PROBLEM TO SOLVE>
Lines in the listing below that include the word "IMPROBABLE" need to be copied.

[INFORMATION SHOWN Boundary: Start]

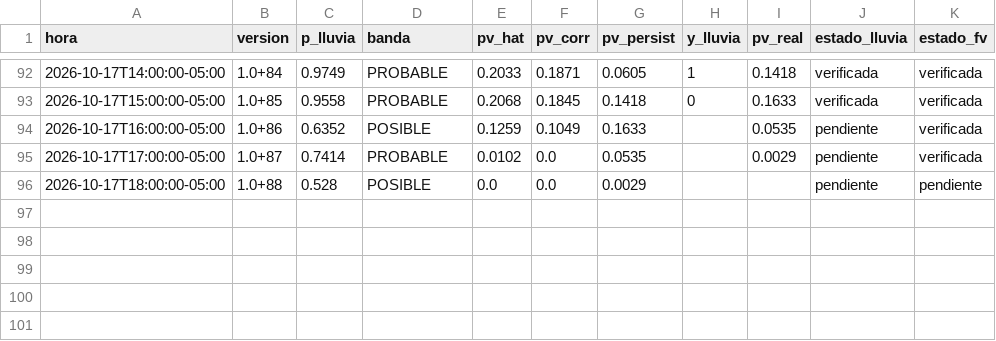
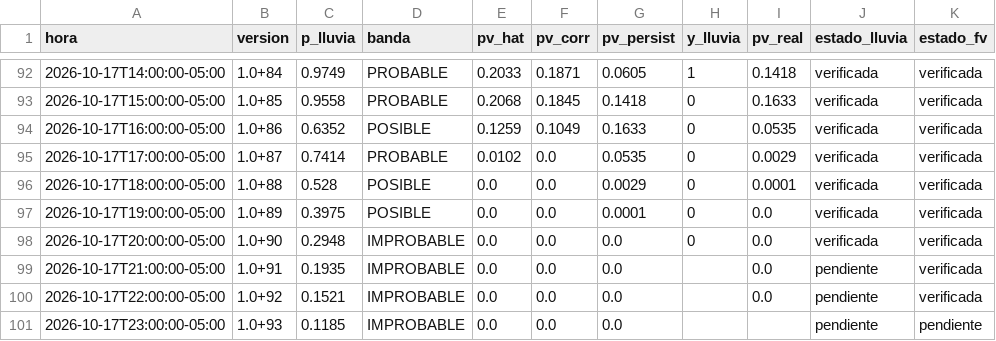
Before and after one commit to Andresp1412/estancioncita-aurea, a CSV file: data/predicciones.csv, drawn as a sheet; only a part is shown, gaps mark what is left out.

```diff
--- a/data/predicciones.csv
+++ b/data/predicciones.csv
@@ -93,4 +93,9 @@ hora,version,p_lluvia,banda,pv_hat,pv_corr,pv_persist,y_lluvia,pv_real,estado_ll
 2026-10-17T15:00:00-05:00,1.0+85,0.9558,PROBABLE,0.2068,0.1845,0.1418,0,0.1633,verificada,verificada
-2026-10-17T16:00:00-05:00,1.0+86,0.6352,POSIBLE,0.1259,0.1049,0.1633,,0.0535,pendiente,verificada
-2026-10-17T17:00:00-05:00,1.0+87,0.7414,PROBABLE,0.0102,0.0,0.0535,,0.0029,pendiente,verificada
-2026-10-17T18:00:00-05:00,1.0+88,0.528,POSIBLE,0.0,0.0,0.0029,,,pendiente,pendiente
+2026-10-17T16:00:00-05:00,1.0+86,0.6352,POSIBLE,0.1259,0.1049,0.1633,0,0.0535,verificada,verificada
+2026-10-17T17:00:00-05:00,1.0+87,0.7414,PROBABLE,0.0102,0.0,0.0535,0,0.0029,verificada,verificada
+2026-10-17T18:00:00-05:00,1.0+88,0.528,POSIBLE,0.0,0.0,0.0029,0,0.0001,verificada,verificada
+2026-10-17T19:00:00-05:00,1.0+89,0.3975,POSIBLE,0.0,0.0,0.0001,0,0.0,verificada,verificada
+2026-10-17T20:00:00-05:00,1.0+90,0.2948,IMPROBABLE,0.0,0.0,0.0,0,0.0,verificada,verificada
+2026-10-17T21:00:00-05:00,1.0+91,0.1935,IMPROBABLE,0.0,0.0,0.0,,0.0,pendiente,verificada
+2026-10-17T22:00:00-05:00,1.0+92,0.1521,IMPROBABLE,0.0,0.0,0.0,,0.0,pendiente,verificada
+2026-10-17T23:00:00-05:00,1.0+93,0.1185,IMPROBABLE,0.0,0.0,0.0,,,pendiente,pendiente
```
Also changed, not shown: data/observaciones.csv, 3 other files.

[INFORMATION SHOWN Boundary: End]

WRITTEN REPLY>
+2026-10-17T20:00:00-05:00,1.0+90,0.2948,IMPROBABLE,0.0,0.0,0.0,0,0.0,verificada,verificada
+2026-10-17T21:00:00-05:00,1.0+91,0.1935,IMPROBABLE,0.0,0.0,0.0,,0.0,pendiente,verificada
+2026-10-17T22:00:00-05:00,1.0+92,0.1521,IMPROBABLE,0.0,0.0,0.0,,0.0,pendiente,verificada
+2026-10-17T23:00:00-05:00,1.0+93,0.1185,IMPROBABLE,0.0,0.0,0.0,,,pendiente,pendiente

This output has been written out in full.